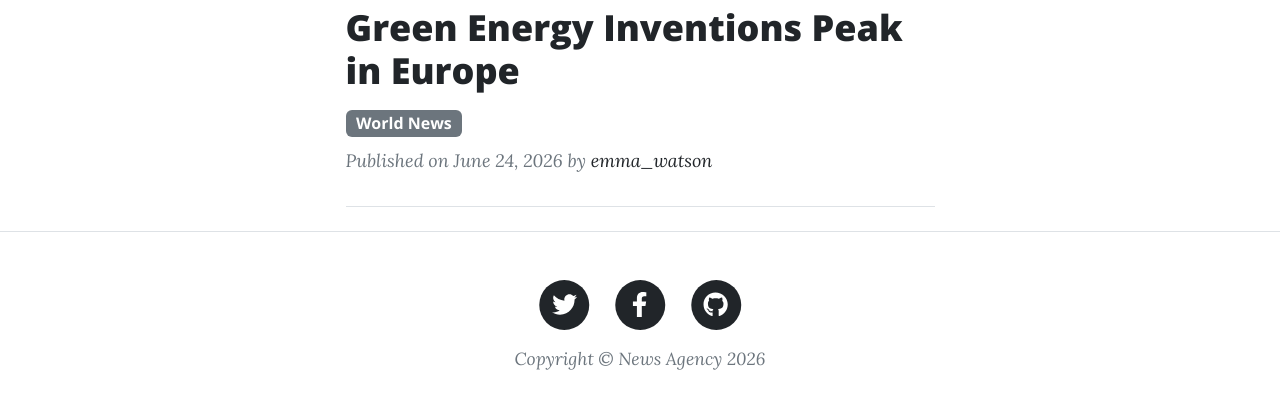
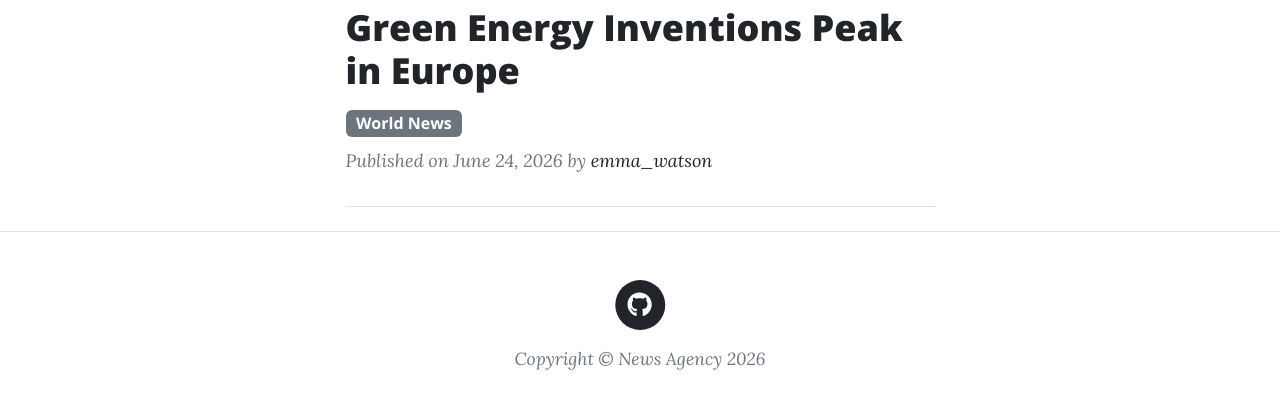
Before and after one commit to AdekWhat1/news-agency-mate, a Django app: page /news/ in a window 1280 px wide. Shown: the part 1860-2280 px from the top of the page. Run offline with Django 5.2, Linux system fonts and the light colour scheme; a user stored in the database is signed in; data comes from the database, SQL or seed files in the repository; some libraries are stand-ins or nearby versions.

Commit message:
remove logo facebook and twitter

```diff
--- a/templates/base.html
+++ b/templates/base.html
@@ -89,23 +89,7 @@
                     <div class="col-md-10 col-lg-8 col-xl-7">
                         <ul class="list-inline text-center">
                             <li class="list-inline-item">
-                                <a href="#!">
-                                    <span class="fa-stack fa-lg">
-                                        <i class="fas fa-circle fa-stack-2x"></i>
-                                        <i class="fab fa-twitter fa-stack-1x fa-inverse"></i>
-                                    </span>
-                                </a>
-                            </li>
-                            <li class="list-inline-item">
-                                <a href="#!">
-                                    <span class="fa-stack fa-lg">
-                                        <i class="fas fa-circle fa-stack-2x"></i>
-                                        <i class="fab fa-facebook-f fa-stack-1x fa-inverse"></i>
-                                    </span>
-                                </a>
-                            </li>
-                            <li class="list-inline-item">
-                                <a href="#!">
+                                <a href="https://github.com/AdekWhat1/news-agency-mate">
                                     <span class="fa-stack fa-lg">
                                         <i class="fas fa-circle fa-stack-2x"></i>
                                         <i class="fab fa-github fa-stack-1x fa-inverse"></i>
```
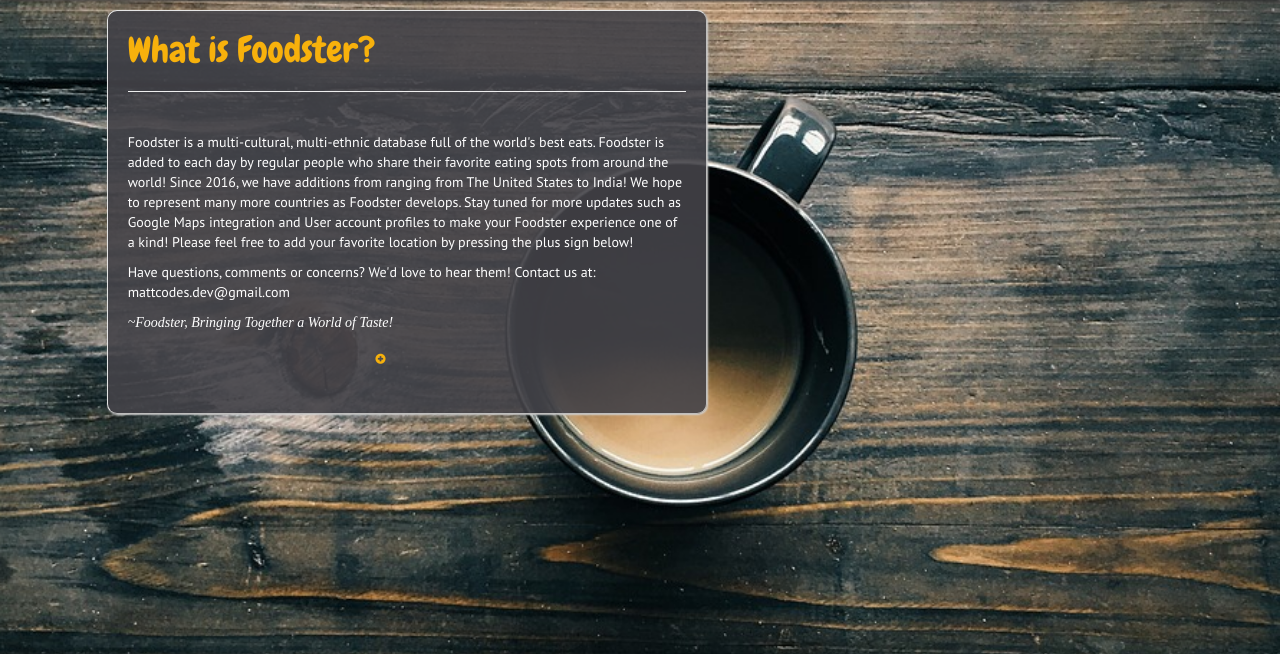
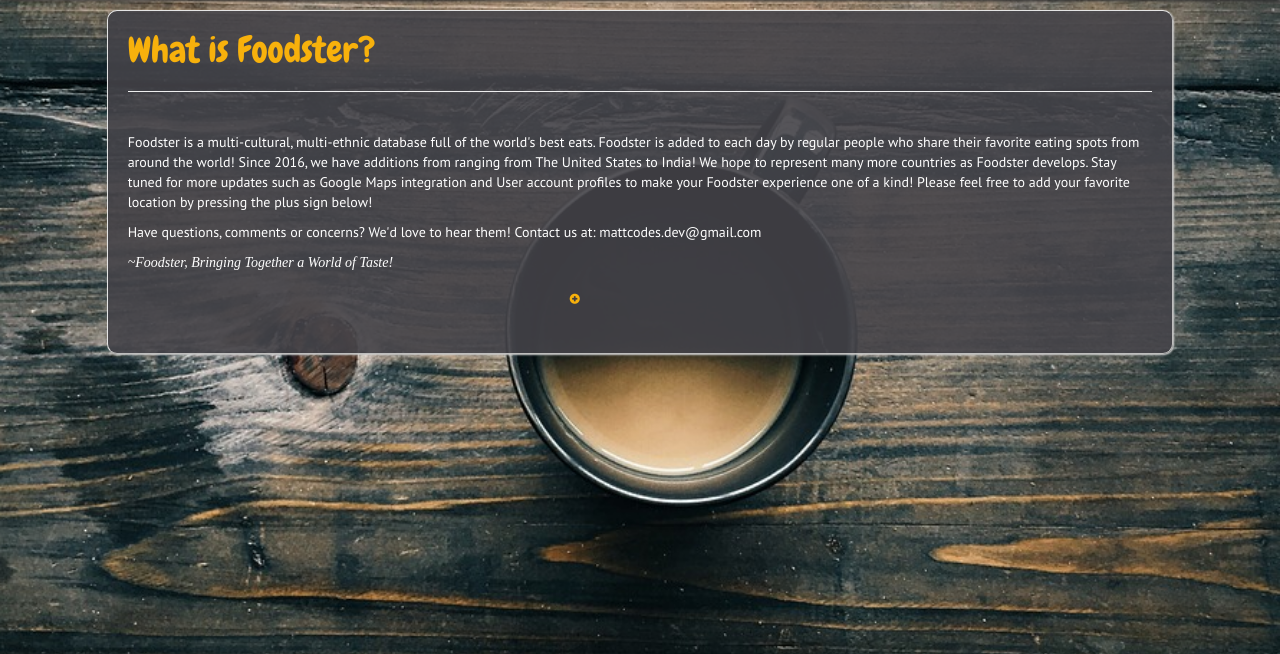
Before and after one commit to emathew80/foodster, a Rails app: page /about in a window 1280 px wide. Shown: the part 52-706 px from the top of the page. Run offline with Rails 7, Linux system fonts and the light colour scheme; style sheets or scripts are compiled from the project's sources; some libraries are stand-ins or nearby versions; some web fonts are replaced.

Commit message:
Edit show page to recenter

```diff
--- a/app/assets/stylesheets/master.css.scss
+++ b/app/assets/stylesheets/master.css.scss
@@ -24,8 +24,6 @@
   margin-top:10px;
   margin-bottom:15px;
   padding:20px;
-  width: 100%;
-  max-width: 600px;
 }
 
 .carousel-box{
@@ -228,7 +226,6 @@
 
 img {
   width: 100%;
-  max-width: 600px;
 
 }
 
```
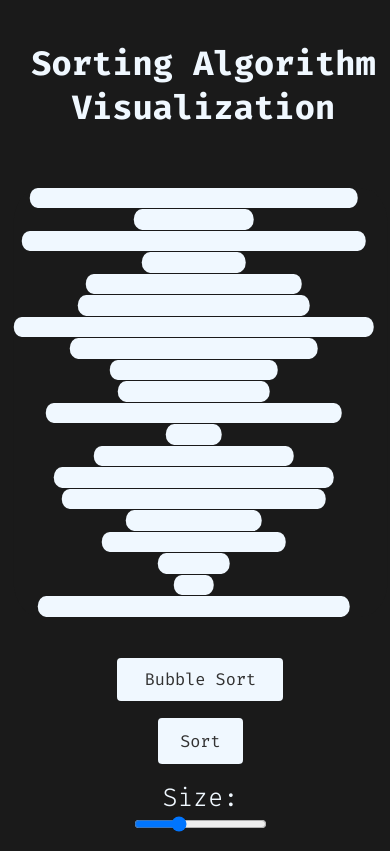
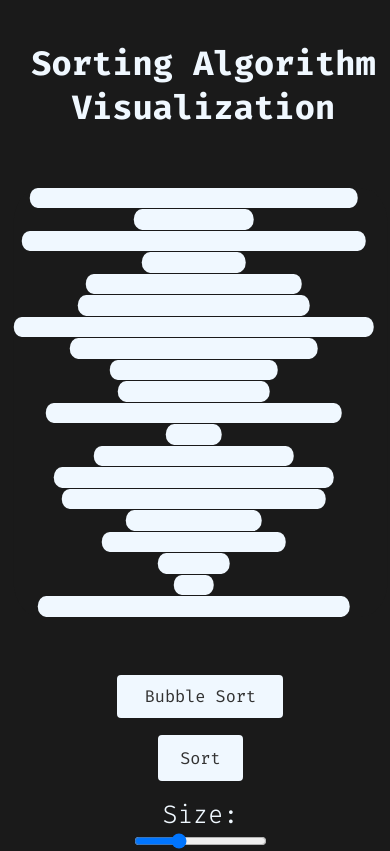
Before and after one commit to Pixelrick420/Sort, a plain HTML site: page index.html in a window 390 px wide. Drawn offline with Linux system fonts and the light colour scheme.

Commit message:
Update style.css

```diff
--- a/style.css
+++ b/style.css
@@ -126,7 +126,7 @@ input[type="range"] {
         flex-direction: column;
         gap: 2vh;
         width: 100%;
-        top:78vh;
+        top:80vh;
     }
 
     .arraymember {
```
_ _ _
Instructions for the task => Set down the material word for word, and drop every picture from it.

Exercise response =>
Before and after one commit to AdekWhat1/news-agency-mate, a Django app: page /news/ in a window 1280 px wide. Shown: the part 1860-2280 px from the top of the page. Run offline with Django 5.2, Linux system fonts and the light colour scheme; a user stored in the database is signed in; data comes from the database, SQL or seed files in the repository; some libraries are stand-ins or nearby versions.

Commit message:
remove logo facebook and twitter

```diff
--- a/templates/base.html
+++ b/templates/base.html
@@ -89,23 +89,7 @@
                     <div class="col-md-10 col-lg-8 col-xl-7">
                         <ul class="list-inline text-center">
                             <li class="list-inline-item">
-                                <a href="#!">
-                                    <span class="fa-stack fa-lg">
-                                        <i class="fas fa-circle fa-stack-2x"></i>
-                                        <i class="fab fa-twitter fa-stack-1x fa-inverse"></i>
-                                    </span>
-                                </a>
-                            </li>
-                            <li class="list-inline-item">
-                                <a href="#!">
-                                    <span class="fa-stack fa-lg">
-                                        <i class="fas fa-circle fa-stack-2x"></i>
-                                        <i class="fab fa-facebook-f fa-stack-1x fa-inverse"></i>
-                                    </span>
-                                </a>
-                            </li>
-                            <li class="list-inline-item">
-                                <a href="#!">
+                                <a href="https://github.com/AdekWhat1/news-agency-mate">
                                     <span class="fa-stack fa-lg">
                                         <i class="fas fa-circle fa-stack-2x"></i>
                                         <i class="fab fa-github fa-stack-1x fa-inverse"></i>
```
Before and after one commit to emathew80/foodster, a Rails app: page /about in a window 1280 px wide. Shown: the part 52-706 px from the top of the page. Run offline with Rails 7, Linux system fonts and the light colour scheme; style sheets or scripts are compiled from the project's sources; some libraries are stand-ins or nearby versions; some web fonts are replaced.

Commit message:
Edit show page to recenter

```diff
--- a/app/assets/stylesheets/master.css.scss
+++ b/app/assets/stylesheets/master.css.scss
@@ -24,8 +24,6 @@
   margin-top:10px;
   margin-bottom:15px;
   padding:20px;
-  width: 100%;
-  max-width: 600px;
 }
 
 .carousel-box{
@@ -228,7 +226,6 @@
 
 img {
   width: 100%;
-  max-width: 600px;
 
 }
 
```
Before and after one commit to Pixelrick420/Sort, a plain HTML site: page index.html in a window 390 px wide. Drawn offline with Linux system fonts and the light colour scheme.

Commit message:
Update style.css

```diff
--- a/style.css
+++ b/style.css
@@ -126,7 +126,7 @@ input[type="range"] {
         flex-direction: column;
         gap: 2vh;
         width: 100%;
-        top:78vh;
+        top:80vh;
     }
 
     .arraymember {
```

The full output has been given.